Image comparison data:
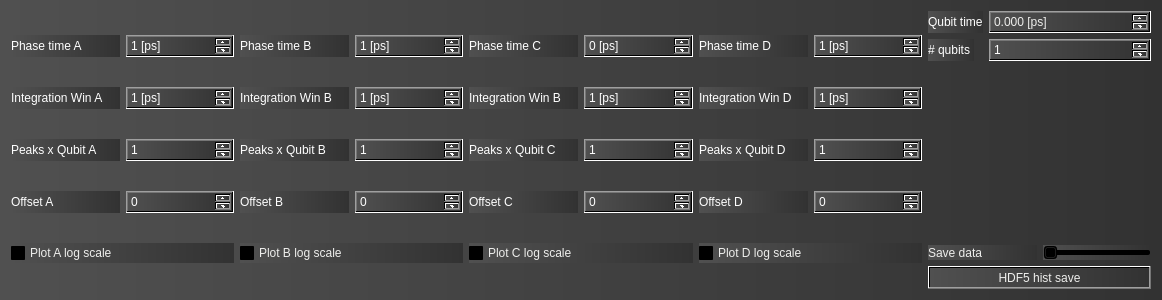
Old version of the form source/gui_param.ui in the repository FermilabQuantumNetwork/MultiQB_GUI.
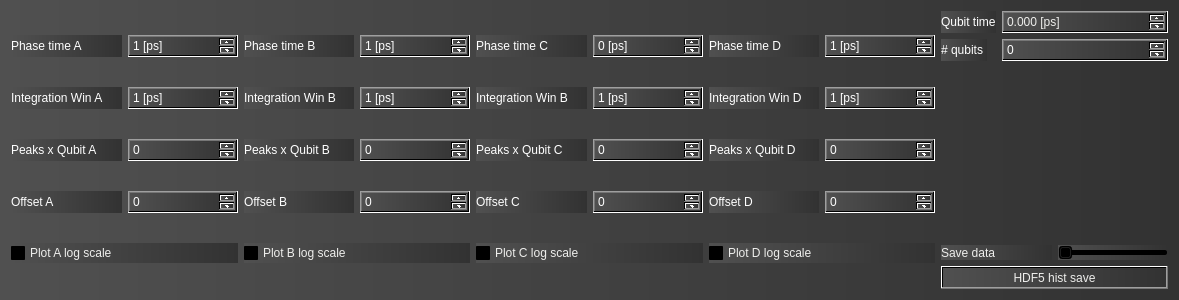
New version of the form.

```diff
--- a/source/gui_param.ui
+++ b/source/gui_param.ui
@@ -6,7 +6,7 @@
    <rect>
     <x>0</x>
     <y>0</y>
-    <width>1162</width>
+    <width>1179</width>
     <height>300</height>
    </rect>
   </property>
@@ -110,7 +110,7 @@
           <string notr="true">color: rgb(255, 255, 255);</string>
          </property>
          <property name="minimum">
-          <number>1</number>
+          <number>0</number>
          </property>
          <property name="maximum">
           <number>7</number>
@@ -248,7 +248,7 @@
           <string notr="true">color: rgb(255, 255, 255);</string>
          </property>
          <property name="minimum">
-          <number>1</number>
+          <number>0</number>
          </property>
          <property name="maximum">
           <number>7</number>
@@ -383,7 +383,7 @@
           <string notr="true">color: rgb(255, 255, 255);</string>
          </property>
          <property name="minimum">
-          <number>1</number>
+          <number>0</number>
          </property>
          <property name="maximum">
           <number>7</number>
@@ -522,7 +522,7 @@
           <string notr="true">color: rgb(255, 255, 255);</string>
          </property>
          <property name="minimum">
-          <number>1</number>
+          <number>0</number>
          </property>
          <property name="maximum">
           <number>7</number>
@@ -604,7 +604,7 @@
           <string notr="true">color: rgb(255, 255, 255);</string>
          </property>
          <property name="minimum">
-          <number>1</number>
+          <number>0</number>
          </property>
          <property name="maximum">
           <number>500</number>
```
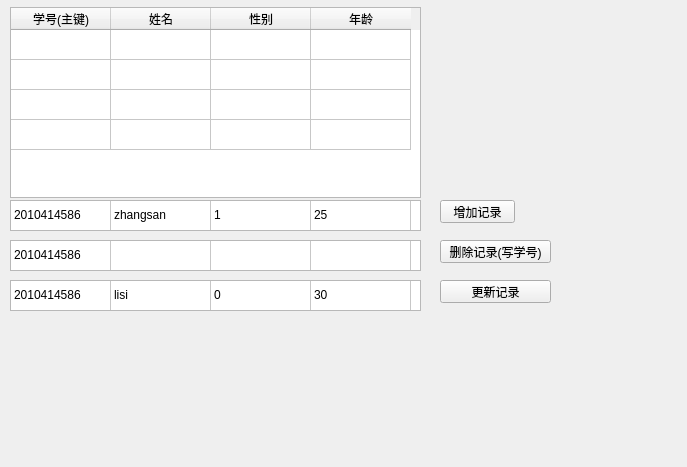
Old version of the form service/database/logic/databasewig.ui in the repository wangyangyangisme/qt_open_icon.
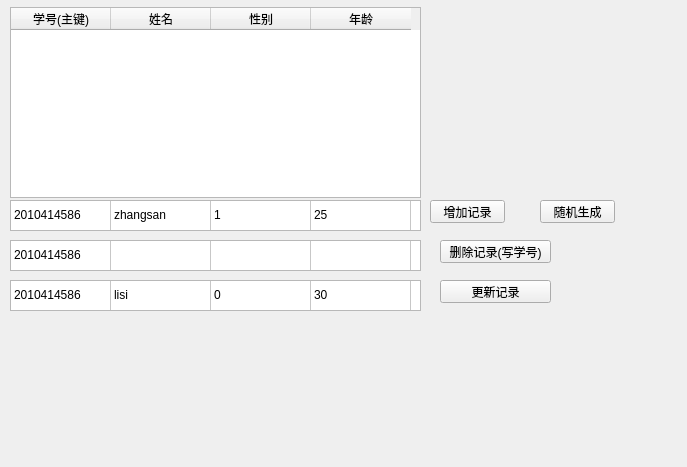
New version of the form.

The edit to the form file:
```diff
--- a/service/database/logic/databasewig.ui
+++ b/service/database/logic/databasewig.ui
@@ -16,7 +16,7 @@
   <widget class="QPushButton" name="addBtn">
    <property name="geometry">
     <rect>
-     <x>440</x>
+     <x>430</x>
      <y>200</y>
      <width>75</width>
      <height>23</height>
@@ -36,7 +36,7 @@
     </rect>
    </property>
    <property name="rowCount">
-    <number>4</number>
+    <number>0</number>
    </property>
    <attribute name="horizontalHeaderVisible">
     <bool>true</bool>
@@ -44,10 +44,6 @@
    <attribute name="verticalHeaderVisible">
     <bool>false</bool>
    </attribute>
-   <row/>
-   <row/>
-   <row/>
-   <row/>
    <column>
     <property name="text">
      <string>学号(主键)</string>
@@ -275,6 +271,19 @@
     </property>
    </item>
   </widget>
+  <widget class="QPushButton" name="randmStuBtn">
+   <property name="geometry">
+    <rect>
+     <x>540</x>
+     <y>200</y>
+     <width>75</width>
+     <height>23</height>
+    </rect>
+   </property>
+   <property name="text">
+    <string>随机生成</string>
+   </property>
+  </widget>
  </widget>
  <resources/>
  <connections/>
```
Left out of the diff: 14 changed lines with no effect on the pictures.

**Brief**
Output all the records, word for word, with no pictures in the copy.

**Response**
Old version of the form source/gui_param.ui in the repository FermilabQuantumNetwork/MultiQB_GUI.
New version of the form.

```diff
--- a/source/gui_param.ui
+++ b/source/gui_param.ui
@@ -6,7 +6,7 @@
    <rect>
     <x>0</x>
     <y>0</y>
-    <width>1162</width>
+    <width>1179</width>
     <height>300</height>
    </rect>
   </property>
@@ -110,7 +110,7 @@
           <string notr="true">color: rgb(255, 255, 255);</string>
          </property>
          <property name="minimum">
-          <number>1</number>
+          <number>0</number>
          </property>
          <property name="maximum">
           <number>7</number>
@@ -248,7 +248,7 @@
           <string notr="true">color: rgb(255, 255, 255);</string>
          </property>
          <property name="minimum">
-          <number>1</number>
+          <number>0</number>
          </property>
          <property name="maximum">
           <number>7</number>
@@ -383,7 +383,7 @@
           <string notr="true">color: rgb(255, 255, 255);</string>
          </property>
          <property name="minimum">
-          <number>1</number>
+          <number>0</number>
          </property>
          <property name="maximum">
           <number>7</number>
@@ -522,7 +522,7 @@
           <string notr="true">color: rgb(255, 255, 255);</string>
          </property>
          <property name="minimum">
-          <number>1</number>
+          <number>0</number>
          </property>
          <property name="maximum">
           <number>7</number>
@@ -604,7 +604,7 @@
           <string notr="true">color: rgb(255, 255, 255);</string>
          </property>
          <property name="minimum">
-          <number>1</number>
+          <number>0</number>
          </property>
          <property name="maximum">
           <number>500</number>
```
Old version of the form service/database/logic/databasewig.ui in the repository wangyangyangisme/qt_open_icon.
New version of the form.

The edit to the form file:
```diff
--- a/service/database/logic/databasewig.ui
+++ b/service/database/logic/databasewig.ui
@@ -16,7 +16,7 @@
   <widget class="QPushButton" name="addBtn">
    <property name="geometry">
     <rect>
-     <x>440</x>
+     <x>430</x>
      <y>200</y>
      <width>75</width>
      <height>23</height>
@@ -36,7 +36,7 @@
     </rect>
    </property>
    <property name="rowCount">
-    <number>4</number>
+    <number>0</number>
    </property>
    <attribute name="horizontalHeaderVisible">
     <bool>true</bool>
@@ -44,10 +44,6 @@
    <attribute name="verticalHeaderVisible">
     <bool>false</bool>
    </attribute>
-   <row/>
-   <row/>
-   <row/>
-   <row/>
    <column>
     <property name="text">
      <string>学号(主键)</string>
@@ -275,6 +271,19 @@
     </property>
    </item>
   </widget>
+  <widget class="QPushButton" name="randmStuBtn">
+   <property name="geometry">
+    <rect>
+     <x>540</x>
+     <y>200</y>
+     <width>75</width>
+     <height>23</height>
+    </rect>
+   </property>
+   <property name="text">
+    <string>随机生成</string>
+   </property>
+  </widget>
  </widget>
  <resources/>
  <connections/>
```
Left out of the diff: 14 changed lines with no effect on the pictures.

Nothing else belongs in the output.